November in central France

Sign made of Apples

Sign made of Apples

We are still recovering from Wednesday; we were up early to greet the first group of workers who were charged with the removal of a sad, ailing Copper Beech from the front garden. It gave us no pleasure to see it come down but the poor thing had been butchered by EDF employees keeping the overhead power lines clear of branches. I counted at least three different species of fungus growing out of the trunk and from the roots and we thought it best to take it down in a controlled way before it did some damage one stormy night in the future.
The tree surgeon we used was good value and very good at his job. He could reel off a list of all the chateaux he works for, maintaining historic trees in the parks and gardens of the Loire Valley. We sought him out mainly for the cleaning up of the Sequoia in the back garden, a task that needed love, care and professionalism if the venerable specimen was to look its best: this was no job for itinerant tree-cutters! The conifer is thought to be around 150 years old and is one of three in the village. It was hit by lightning 60 years ago and now has three stems from halfway up. A lovely tree with a circumference of over seven meters, it is home to huge numbers of birds and bats and is worth every cent of the one thousand Euros we paid to have it attending to.
Within moments of the arrival of the arboricultural team the plumber pulled into the driveway, closely followed by the white vans of builders and decorators; the first day of the renovations had begun! Plans and quotations were consulted, last minute changes agreed and they were off, ripping out pipes, knocking down walls and achieving more in a morning than we had over the last two months. Offers of hot drinks were treated with timid incredulity but there was no confusing the time at mid day. At the sound of the 5-minute warning from the church bell, all tools were dropped; the workers cleaned themselves up and were away back to their homes by twelve, for their regular two-hour lunch break.
Meanwhile there was the little matter of a delivery from the UK to deal with. For reasons far too wearisome to bother you with, we have had our lovely office building at Wyevale dismantled and shipped over to France. The log cabin, which had only been erected at the garden centre a few months previously, arrived as a full load of wood and ancillary pieces and was unloaded by forklifts borrowed from the envelope-making factory in the village. I was dreading the lorry’s arrival and the difficulty of dealing with 10 tonnes of materials, but with the support of our neighbours and the good humour of the driver all went well and it was on the ground in time for lunch. The pieces now sit in the front garden, covered in black polythene and awaiting permission from the planners to erect it behind the house.
For light relief we dropped in to a local flower festival after a visit to a client last Saturday. Villentois is a pretty limestone village, in a deep river valley and on the edge of an ancient Oak forest, with its own derelict castle and mushroom farms cut into the white stone cliffs.

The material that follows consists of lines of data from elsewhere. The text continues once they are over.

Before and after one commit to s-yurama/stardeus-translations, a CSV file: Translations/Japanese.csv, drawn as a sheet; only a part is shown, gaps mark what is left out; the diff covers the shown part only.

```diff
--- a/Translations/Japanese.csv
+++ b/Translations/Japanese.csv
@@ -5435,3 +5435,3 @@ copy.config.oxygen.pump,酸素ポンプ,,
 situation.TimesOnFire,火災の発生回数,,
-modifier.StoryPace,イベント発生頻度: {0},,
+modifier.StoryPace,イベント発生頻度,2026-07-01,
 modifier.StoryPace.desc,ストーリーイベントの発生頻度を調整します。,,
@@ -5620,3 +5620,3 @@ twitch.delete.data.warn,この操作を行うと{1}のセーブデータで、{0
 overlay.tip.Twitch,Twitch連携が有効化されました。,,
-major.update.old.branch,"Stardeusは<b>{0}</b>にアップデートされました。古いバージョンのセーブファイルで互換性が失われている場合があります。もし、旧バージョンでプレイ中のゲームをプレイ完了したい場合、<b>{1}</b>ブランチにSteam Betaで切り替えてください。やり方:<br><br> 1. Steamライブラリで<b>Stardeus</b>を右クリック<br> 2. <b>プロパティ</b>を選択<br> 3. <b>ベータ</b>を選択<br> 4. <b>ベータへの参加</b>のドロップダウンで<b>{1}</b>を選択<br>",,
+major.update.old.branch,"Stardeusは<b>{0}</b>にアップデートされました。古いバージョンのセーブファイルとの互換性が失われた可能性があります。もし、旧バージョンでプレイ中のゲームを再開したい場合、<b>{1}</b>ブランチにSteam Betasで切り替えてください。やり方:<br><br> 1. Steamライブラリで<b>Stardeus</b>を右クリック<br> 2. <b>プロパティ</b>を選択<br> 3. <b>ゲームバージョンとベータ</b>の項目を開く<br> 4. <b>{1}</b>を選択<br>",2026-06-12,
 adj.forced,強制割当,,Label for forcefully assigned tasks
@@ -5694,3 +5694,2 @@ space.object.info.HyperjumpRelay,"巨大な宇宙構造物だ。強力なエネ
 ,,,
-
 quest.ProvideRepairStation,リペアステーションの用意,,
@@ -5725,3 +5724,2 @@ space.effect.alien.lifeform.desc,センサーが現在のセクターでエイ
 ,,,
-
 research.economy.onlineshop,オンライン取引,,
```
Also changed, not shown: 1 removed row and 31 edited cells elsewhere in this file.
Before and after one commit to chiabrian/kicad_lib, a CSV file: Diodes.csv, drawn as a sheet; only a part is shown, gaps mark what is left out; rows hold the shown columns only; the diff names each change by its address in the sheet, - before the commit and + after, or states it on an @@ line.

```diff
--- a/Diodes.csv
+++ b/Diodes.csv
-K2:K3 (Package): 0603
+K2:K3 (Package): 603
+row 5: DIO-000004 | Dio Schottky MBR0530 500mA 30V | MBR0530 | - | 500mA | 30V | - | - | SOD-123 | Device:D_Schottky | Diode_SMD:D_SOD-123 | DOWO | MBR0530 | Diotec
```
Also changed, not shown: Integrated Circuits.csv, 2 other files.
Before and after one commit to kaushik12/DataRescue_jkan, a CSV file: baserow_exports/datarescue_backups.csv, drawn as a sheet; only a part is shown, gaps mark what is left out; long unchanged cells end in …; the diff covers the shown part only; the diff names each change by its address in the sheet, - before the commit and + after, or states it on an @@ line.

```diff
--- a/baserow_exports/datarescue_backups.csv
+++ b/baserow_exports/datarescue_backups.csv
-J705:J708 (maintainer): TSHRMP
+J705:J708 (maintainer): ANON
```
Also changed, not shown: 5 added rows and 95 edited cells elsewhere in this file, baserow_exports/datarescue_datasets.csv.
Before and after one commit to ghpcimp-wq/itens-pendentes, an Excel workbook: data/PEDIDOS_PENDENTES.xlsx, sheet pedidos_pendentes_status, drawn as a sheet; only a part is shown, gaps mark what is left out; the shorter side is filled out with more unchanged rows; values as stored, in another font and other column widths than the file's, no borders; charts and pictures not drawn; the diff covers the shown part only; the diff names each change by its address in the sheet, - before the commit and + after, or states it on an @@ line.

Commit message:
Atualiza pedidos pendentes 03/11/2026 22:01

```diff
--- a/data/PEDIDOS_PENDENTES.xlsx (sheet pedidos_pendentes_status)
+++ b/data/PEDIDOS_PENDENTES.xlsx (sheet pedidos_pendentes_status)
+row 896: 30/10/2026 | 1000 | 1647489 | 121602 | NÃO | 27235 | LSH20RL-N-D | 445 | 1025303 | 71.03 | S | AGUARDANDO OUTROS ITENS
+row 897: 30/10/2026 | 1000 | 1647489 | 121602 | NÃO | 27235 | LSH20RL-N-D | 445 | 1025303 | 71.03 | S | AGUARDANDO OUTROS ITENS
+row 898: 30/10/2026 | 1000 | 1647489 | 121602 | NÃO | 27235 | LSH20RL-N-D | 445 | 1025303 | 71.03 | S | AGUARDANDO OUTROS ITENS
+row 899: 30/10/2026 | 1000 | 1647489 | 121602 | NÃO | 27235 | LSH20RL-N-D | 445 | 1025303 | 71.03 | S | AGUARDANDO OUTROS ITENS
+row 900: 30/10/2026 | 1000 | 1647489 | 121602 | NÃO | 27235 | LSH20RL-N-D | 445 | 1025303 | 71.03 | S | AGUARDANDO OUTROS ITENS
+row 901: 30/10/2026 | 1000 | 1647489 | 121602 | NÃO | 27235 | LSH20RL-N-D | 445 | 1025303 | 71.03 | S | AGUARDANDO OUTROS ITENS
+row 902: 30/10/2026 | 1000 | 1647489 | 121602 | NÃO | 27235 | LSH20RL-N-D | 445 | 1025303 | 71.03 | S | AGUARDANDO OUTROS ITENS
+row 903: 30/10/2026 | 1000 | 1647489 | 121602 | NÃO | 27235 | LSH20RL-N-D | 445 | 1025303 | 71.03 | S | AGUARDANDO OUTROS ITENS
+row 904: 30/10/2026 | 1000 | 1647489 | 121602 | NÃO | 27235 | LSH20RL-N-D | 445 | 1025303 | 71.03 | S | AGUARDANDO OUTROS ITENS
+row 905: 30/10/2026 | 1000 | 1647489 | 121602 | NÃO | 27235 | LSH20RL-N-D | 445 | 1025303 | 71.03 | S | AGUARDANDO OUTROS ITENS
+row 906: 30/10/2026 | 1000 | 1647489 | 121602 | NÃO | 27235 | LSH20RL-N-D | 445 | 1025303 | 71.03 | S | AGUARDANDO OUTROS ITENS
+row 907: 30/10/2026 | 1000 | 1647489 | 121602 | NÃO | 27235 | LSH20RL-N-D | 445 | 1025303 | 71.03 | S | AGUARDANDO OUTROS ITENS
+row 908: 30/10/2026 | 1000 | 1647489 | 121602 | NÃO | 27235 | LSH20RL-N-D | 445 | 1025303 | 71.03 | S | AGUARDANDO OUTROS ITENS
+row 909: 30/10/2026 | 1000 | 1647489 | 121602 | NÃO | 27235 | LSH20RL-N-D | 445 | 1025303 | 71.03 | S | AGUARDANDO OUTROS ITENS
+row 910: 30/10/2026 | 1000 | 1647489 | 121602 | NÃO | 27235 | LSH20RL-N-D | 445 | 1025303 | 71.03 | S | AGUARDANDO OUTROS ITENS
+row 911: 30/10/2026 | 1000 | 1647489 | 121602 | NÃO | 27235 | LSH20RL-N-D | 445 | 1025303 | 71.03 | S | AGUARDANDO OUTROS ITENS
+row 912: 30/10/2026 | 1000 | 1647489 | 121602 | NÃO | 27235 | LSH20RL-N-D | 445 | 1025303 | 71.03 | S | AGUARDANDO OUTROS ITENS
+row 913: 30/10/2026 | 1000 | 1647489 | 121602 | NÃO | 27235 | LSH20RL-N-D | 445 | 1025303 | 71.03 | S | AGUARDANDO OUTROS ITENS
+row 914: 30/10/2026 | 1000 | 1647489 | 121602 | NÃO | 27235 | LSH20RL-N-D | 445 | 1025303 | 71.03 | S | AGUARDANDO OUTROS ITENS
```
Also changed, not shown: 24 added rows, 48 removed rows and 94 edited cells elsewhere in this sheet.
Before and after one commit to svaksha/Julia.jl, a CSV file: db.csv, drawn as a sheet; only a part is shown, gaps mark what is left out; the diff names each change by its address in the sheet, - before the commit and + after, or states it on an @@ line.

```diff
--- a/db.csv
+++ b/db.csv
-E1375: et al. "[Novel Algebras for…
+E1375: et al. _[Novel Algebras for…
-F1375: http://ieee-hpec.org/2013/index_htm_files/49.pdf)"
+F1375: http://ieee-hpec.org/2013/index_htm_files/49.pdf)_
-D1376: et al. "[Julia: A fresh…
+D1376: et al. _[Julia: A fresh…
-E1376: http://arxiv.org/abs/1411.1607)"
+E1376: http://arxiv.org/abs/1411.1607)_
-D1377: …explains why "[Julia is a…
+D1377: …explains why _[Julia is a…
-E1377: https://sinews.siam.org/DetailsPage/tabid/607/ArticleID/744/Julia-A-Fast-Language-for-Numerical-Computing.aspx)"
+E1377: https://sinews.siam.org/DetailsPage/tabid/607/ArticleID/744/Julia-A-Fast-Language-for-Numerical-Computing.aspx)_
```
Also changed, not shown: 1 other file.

In the mushroom tunnels of Villentois

In the mushroom tunnels of Villentois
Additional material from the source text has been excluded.